Bitterness is generally considered a negative attribute in food, yet many individuals enjoy some bitterness in products like coffee or chocolate. In chocolate, bitterness arises from naturally occurring alkaloids and phenolics found in cacao. Fermentation and roasting help develop typical chocolate flavor and reduce the intense bitterness of raw cacao by modifying these bitter compounds. As it becomes increasingly common to fortify chocolate with 'raw' cacao to increase the amount of healthful phytonutrients, it is important to identify the point at which the concentration of bitter compounds becomes objectionable, even to those who enjoy some bitterness. Classical threshold methods focus on the presence or absence of a sensation rather than acceptability or hedonics. A new alternative, the rejection threshold, was recently described in the literature. Here, we sought to quantify and compare differences in rejection thresholds (RjT) and detection thresholds (DT) in chocolate milk spiked with a food safe bitterant (sucrose octaacetate). In experiment 1, a series of paired preference tests was used to estimate the RjT for bitterness in chocolate milk. In a new group of participants (experiment 2), we determined the RjT and DT using the forced choice ascending method of limits. In both studies, participants were segmented on the basis of self-declared preference for milk or dark solid chocolate. Based on sigmoid fits of the indifference-preference function, the RjT was ~2.3 times higher for those preferring dark chocolate than the RjT for those preferring milk chocolate in both experiments. In contrast, the DT for both groups was functionally identical, suggesting that differential effects of bitterness on liking of chocolate products are not based on the ability to detect bitterness in these products.

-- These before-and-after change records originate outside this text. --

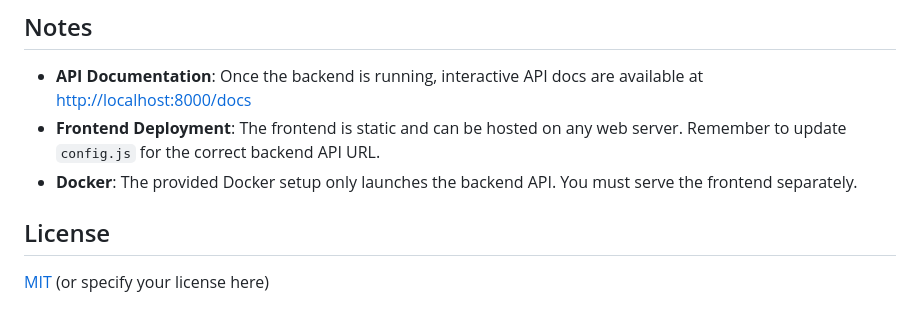
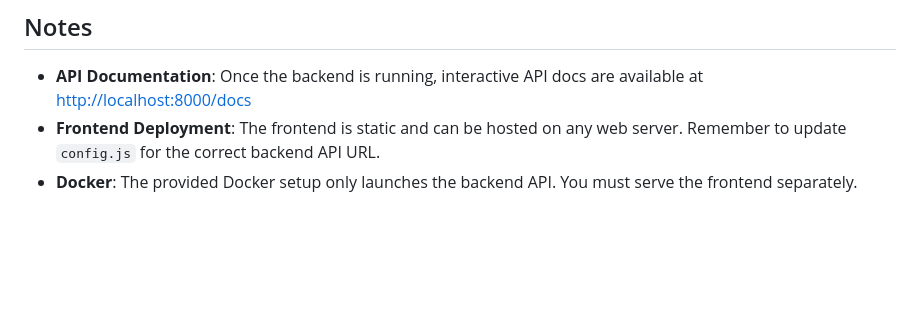
Before and after one commit to JaperTai77/Reassurance_Bot, a Markdown page: README.md, the part around the change. GitHub-like rendering; blank space fills up the shorter version.

```diff
--- a/README.md
+++ b/README.md
@@ -171,7 +171,3 @@ The frontend will be available at: [http://localhost:9000](http://localhost:9000
 - **API Documentation**: Once the backend is running, interactive API docs are available at [http://localhost:8000/docs](http://localhost:8000/docs)
 - **Frontend Deployment**: The frontend is static and can be hosted on any web server. Remember to update `config.js` for the correct backend API URL.
 - **Docker**: The provided Docker setup only launches the backend API. You must serve the frontend separately.
-
-## License
-
-[MIT](LICENSE) (or specify your license here)
```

All Science Journal Classification (ASJC) codes
- Food Science
- Nutrition and Dietetics